Last season we saw the White Sox become one of the most explosive offensive teams in baseball, and most of us expected that to continue and even improve in 2021. The injury to Eloy Jimenez in spring training significantly reduced the strength of the White Sox’s lineup, but most expected them to still be strong enough to be one of the best teams in baseball. Many prognosticators, including yours truly, thought Yoan Moncada would return to form after a season where his production suffered from the effects of COVID-19. That certainly didn’t happen.
Is it possible that Abreu’s newfound passivity in baseball is due to the fact that he is caught off guard and believes his teammates will catch up to him for the first time in his career? I can’t answer that question, but it does make me think a little (and that’s scary). Did Abreu compromise his aggressiveness by intentionally forcing him to take impact throws when he was out of the zone between offers, resulting in less efficiency overall? It’s too early to tell, but the hope of the team and fans is that this is just a blip and Jose Abreu will be back to his old self in no time.

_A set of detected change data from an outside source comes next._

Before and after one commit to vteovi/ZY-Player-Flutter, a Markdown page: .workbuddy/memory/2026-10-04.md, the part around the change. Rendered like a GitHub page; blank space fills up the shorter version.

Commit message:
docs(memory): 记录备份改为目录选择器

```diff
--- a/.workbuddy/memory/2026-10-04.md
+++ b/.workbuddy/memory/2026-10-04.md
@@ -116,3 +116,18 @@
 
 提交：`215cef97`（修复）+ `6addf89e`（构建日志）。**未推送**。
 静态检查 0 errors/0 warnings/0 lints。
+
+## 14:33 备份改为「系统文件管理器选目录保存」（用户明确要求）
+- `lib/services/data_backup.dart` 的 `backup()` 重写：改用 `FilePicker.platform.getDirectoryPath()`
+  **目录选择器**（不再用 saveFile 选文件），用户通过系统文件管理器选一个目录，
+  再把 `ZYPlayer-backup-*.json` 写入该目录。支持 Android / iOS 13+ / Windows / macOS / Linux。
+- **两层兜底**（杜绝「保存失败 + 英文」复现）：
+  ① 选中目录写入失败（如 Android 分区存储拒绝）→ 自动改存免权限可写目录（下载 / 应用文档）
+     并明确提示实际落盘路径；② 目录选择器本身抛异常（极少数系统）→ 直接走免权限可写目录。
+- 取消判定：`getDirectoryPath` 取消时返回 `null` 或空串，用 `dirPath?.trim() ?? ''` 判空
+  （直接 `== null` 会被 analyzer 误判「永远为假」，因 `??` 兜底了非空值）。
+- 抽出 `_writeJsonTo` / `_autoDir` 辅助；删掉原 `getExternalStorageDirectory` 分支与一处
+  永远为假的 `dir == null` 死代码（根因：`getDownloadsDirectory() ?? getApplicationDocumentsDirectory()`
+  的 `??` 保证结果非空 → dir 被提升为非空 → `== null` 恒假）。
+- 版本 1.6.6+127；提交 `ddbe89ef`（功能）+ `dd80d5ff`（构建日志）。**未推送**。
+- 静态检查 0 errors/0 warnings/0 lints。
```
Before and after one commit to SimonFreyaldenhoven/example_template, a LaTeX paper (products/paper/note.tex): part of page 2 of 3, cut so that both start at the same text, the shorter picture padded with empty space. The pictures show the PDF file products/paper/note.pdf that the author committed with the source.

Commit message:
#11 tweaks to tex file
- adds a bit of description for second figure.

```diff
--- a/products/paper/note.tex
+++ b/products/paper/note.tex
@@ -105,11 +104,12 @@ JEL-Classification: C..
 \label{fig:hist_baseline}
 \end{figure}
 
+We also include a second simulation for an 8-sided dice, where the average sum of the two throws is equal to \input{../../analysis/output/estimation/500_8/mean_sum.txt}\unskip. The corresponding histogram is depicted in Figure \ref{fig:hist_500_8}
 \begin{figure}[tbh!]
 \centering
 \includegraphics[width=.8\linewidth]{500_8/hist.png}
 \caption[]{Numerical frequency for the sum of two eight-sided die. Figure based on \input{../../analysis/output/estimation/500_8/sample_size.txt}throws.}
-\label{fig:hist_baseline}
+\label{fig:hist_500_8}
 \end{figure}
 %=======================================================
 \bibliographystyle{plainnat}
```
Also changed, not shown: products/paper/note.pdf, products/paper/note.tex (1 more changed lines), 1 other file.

Make no mistake, the White Sox need Jose Abreu if they want to succeed in the 2021 season. The absence of Eloy Jimenez means the remaining core of Jose Abreu, Tim Anderson, Yoan Moncada and Yasmani Grandal will have to step up. Abreu has been a model of consistency since donning a White Sox jersey in 2014, and I expect him to be no different in 2021 when all is said and done. The sooner he recovers from this early illness, the better off he will be.